The U.S. video game market picked up in August after more than a year of declining sales. Retail sales of console and PC games increased 21% in August, the first positive change in sales since November 2011.  According to research group NPD, video games launched in August accounted for half of the month’s sales, compared with just 24% in 2012. Electronic Arts’ (NASDAQ:EA) Madden NFL 25, which was launched on August 27, was the highest selling console game. Saints Row IV and Disney Infinity were the second and third highest selling games through the month.
Despite the August increase, the video game industry will still be looking at the next generation Microsoft (NASDAQ:MSFT) X-Box One and Sony Playstation 4 consoles, which are expected to be released in November, to revive long-term sales. GameStop (NYSE:GME), which accounts for close to 30% of the U.S. games market, is expected to gain from increased sales that the launch of the consoles will bring. The retailer’s stock has gained nearly 90% since the turn of the year and is now in line with our $48 price estimate.

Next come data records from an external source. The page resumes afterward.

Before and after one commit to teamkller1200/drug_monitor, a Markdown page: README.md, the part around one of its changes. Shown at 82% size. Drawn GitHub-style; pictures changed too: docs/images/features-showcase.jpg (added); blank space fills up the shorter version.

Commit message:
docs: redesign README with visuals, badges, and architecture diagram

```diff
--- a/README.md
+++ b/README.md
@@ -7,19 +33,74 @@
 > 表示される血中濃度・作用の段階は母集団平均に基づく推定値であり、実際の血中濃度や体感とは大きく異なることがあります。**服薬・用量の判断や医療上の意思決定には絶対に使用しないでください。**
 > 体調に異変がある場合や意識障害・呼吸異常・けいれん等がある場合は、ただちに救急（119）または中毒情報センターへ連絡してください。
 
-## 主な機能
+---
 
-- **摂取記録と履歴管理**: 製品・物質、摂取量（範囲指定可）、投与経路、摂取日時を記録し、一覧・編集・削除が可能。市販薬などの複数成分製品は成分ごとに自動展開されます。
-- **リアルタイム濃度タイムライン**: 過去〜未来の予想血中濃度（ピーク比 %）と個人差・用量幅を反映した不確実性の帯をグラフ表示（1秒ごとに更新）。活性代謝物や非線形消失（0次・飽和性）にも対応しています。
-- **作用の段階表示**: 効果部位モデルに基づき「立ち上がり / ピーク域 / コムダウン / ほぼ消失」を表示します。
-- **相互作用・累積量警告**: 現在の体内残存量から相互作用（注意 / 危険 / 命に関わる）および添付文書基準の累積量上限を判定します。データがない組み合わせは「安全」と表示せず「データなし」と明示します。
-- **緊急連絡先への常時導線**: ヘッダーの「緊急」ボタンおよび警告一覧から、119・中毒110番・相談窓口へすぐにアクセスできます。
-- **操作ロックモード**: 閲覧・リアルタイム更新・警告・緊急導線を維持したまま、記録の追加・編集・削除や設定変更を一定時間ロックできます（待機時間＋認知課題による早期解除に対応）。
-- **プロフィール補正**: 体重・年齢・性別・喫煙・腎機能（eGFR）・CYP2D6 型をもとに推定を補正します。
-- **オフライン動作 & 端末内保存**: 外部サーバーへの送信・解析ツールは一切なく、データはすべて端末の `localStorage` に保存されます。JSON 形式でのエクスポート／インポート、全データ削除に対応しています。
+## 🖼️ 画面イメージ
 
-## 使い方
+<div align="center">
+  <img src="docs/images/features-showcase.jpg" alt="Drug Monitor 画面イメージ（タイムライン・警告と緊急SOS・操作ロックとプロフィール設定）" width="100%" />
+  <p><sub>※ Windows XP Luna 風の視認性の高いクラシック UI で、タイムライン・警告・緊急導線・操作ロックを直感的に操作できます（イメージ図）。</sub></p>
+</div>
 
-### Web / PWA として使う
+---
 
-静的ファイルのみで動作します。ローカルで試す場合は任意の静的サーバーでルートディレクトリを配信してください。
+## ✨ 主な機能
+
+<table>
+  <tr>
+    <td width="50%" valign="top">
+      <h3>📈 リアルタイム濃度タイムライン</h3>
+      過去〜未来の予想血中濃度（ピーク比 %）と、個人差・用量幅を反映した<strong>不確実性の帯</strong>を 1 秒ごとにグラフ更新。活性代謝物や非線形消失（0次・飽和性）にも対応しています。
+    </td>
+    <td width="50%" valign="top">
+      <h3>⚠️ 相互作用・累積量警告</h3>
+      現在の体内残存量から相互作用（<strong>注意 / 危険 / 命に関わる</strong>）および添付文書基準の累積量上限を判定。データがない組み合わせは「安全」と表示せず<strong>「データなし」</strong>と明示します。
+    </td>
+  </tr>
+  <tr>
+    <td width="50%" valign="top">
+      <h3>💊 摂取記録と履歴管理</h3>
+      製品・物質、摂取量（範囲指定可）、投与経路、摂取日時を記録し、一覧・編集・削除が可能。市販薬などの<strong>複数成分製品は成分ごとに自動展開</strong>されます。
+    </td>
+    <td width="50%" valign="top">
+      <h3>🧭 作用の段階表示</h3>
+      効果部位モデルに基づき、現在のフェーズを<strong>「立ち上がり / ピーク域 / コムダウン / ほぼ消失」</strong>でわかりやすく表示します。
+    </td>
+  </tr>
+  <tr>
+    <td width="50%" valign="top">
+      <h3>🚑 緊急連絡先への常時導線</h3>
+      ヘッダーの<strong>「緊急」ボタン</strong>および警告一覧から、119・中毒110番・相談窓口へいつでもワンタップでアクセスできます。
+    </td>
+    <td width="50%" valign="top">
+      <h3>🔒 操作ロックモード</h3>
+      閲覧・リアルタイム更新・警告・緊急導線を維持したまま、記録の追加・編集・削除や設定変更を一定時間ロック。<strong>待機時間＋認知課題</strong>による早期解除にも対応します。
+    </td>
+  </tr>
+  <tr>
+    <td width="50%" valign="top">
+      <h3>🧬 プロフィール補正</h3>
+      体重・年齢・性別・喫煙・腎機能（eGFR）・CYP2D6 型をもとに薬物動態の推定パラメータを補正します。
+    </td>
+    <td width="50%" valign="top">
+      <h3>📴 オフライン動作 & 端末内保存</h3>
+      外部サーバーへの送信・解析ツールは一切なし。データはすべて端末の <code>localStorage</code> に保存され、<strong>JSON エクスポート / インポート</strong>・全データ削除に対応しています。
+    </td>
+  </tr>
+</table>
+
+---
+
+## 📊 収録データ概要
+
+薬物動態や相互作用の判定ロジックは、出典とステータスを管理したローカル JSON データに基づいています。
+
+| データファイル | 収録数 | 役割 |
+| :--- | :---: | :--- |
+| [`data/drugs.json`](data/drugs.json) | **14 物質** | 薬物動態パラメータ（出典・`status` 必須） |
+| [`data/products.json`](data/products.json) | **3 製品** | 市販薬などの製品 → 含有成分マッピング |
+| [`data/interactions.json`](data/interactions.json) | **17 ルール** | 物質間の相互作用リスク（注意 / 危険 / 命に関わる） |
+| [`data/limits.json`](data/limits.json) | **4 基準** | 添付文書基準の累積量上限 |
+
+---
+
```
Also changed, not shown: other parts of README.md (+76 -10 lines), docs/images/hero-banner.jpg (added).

New video game software accounts for 40% of GameStop’s revenue and 30% of its gross profit. The company has stayed well ahead of the industry through the decline. GameStop reported a 9.3% year-on-year decline in new software sales for the second quarter of 2013 while software sales in the U.S. fell 19.4%. Despite the decline, we believe that gamers are still interested in console gaming and the release of new consoles will revive the market. Sales of popular titles has remained strong, both EA and Activision Blizzard (NASDAQ:ATVI), which accounts for around 17% of the global game sales,  have reported strong sales for their flagship titles like FIFA, Madden, Call of Duty and Skylanders. Sales of the top five titles increased 7% through the first six months of 2013 even as total retail sales dropped.  The August revival has reaffirmed our expectation.
Video game hardware and software sales grew by 60% during the Xbox 360’s first full year in the market while PS3 sales grew by 30%.  We expect a long-term increase in GameStop’s new software sales, starting from 2014. However, the advent of mobile and casual gaming might lead to slower growth in sales than what was observed at the start of the last console cycle.
New Games Will Revive GameStop’s Trading Business
Pre-owned game sales are a big business for GameStop, accounting for nearly 30% of sales and half of the gross profit. Used game sales are highly correlated with new game sales as the sale of new games replenishes GameStop’s inventory. Pre-owned game sales have consistently been around 65% of new software sales for the last four years, and we expect this trend to continue through the next console cycle.Notes: